··· SOURCE DATA

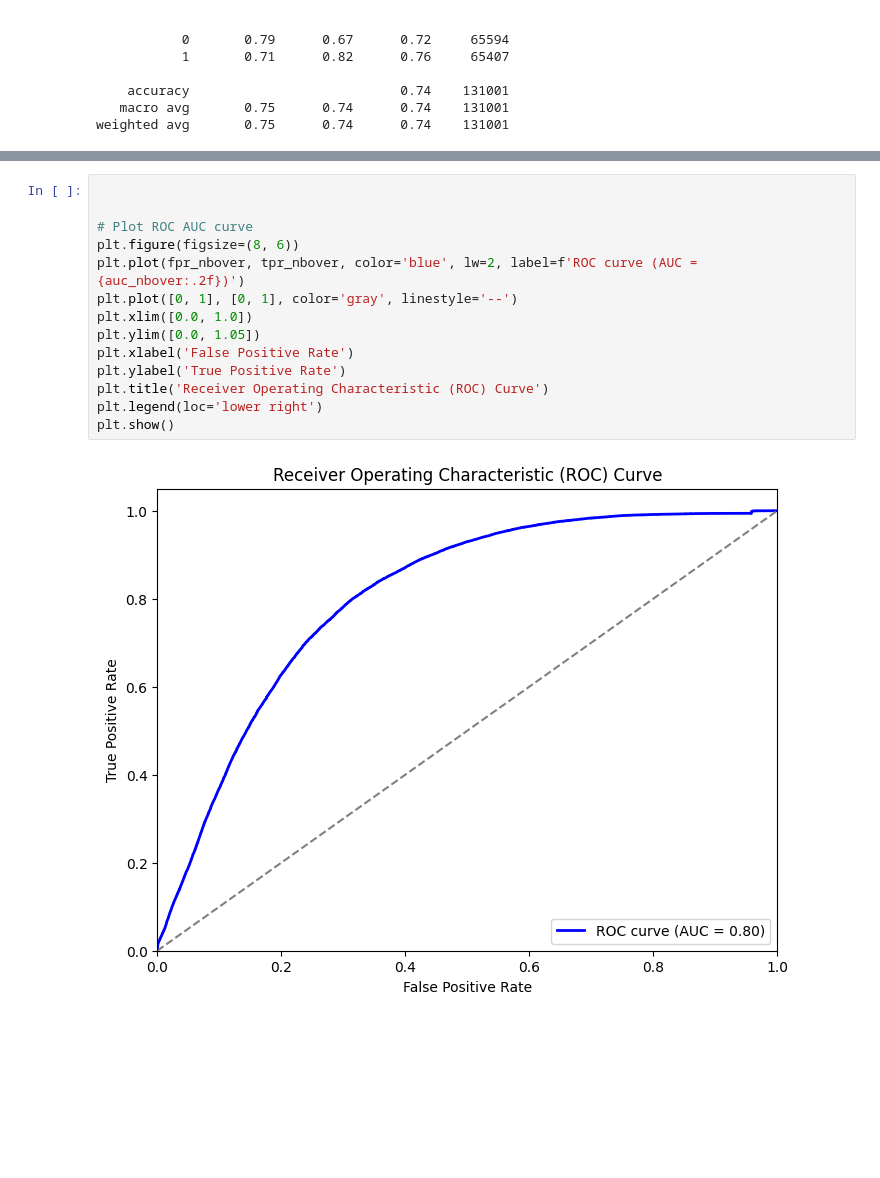
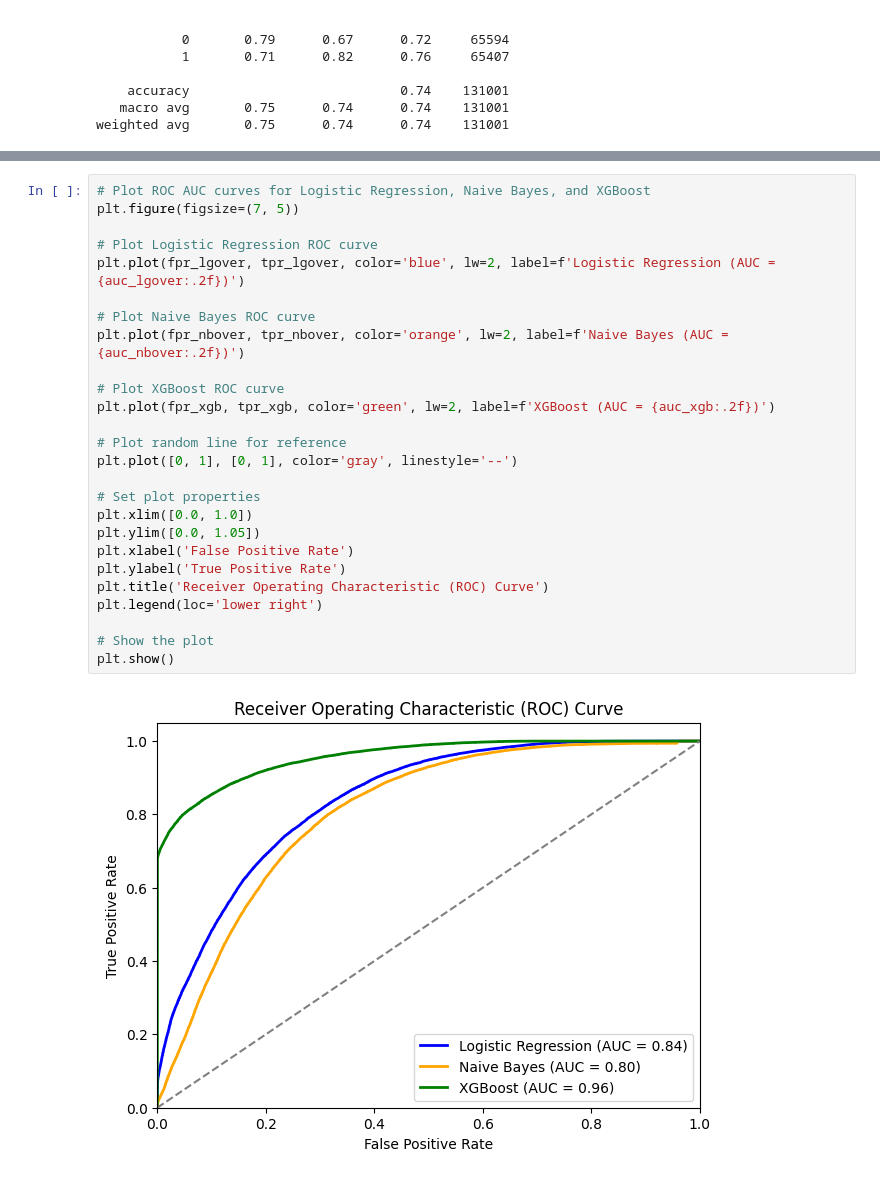
Before and after one commit to GraceOluwafemi/Msc-Project, a Jupyter notebook: project.ipynb, the cells around one changed output, grey strips where cells are left out. Cells and saved outputs as stored; diff of their text form; blank space fills up the shorter version.

```diff
--- a/project.ipynb
+++ b/project.ipynb
@@ -926,16 +867,28 @@ weighted avg       0.75      0.74      0.74    131001
 # %%
+# Plot ROC AUC curves for Logistic Regression, Naive Bayes, and XGBoost
+plt.figure(figsize=(7, 5))
 
+# Plot Logistic Regression ROC curve
+plt.plot(fpr_lgover, tpr_lgover, color='blue', lw=2, label=f'Logistic Regression (AUC = {auc_lgover:.2f})')
 
-# Plot ROC AUC curve
-plt.figure(figsize=(8, 6))
-plt.plot(fpr_nbover, tpr_nbover, color='blue', lw=2, label=f'ROC curve (AUC = {auc_nbover:.2f})')
+# Plot Naive Bayes ROC curve
+plt.plot(fpr_nbover, tpr_nbover, color='orange', lw=2, label=f'Naive Bayes (AUC = {auc_nbover:.2f})')
+
+# Plot XGBoost ROC curve
+plt.plot(fpr_xgb, tpr_xgb, color='green', lw=2, label=f'XGBoost (AUC = {auc_xgb:.2f})')
+
+# Plot random line for reference
 plt.plot([0, 1], [0, 1], color='gray', linestyle='--')
+
+# Set plot properties
 plt.xlim([0.0, 1.0])
 plt.ylim([0.0, 1.05])
 plt.xlabel('False Positive Rate')
 plt.ylabel('True Positive Rate')
 plt.title('Receiver Operating Characteristic (ROC) Curve')
 plt.legend(loc='lower right')
+
+# Show the plot
 plt.show()
 # %% [output]
-[figure, old version]
+[figure, new version]
```
Also changed, not shown: parts of 17 cells of this notebook.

······

PROMPT — Using the data above, count the lines that include "figure" and write the number alone.

ANSWER TO THIS TASK — 4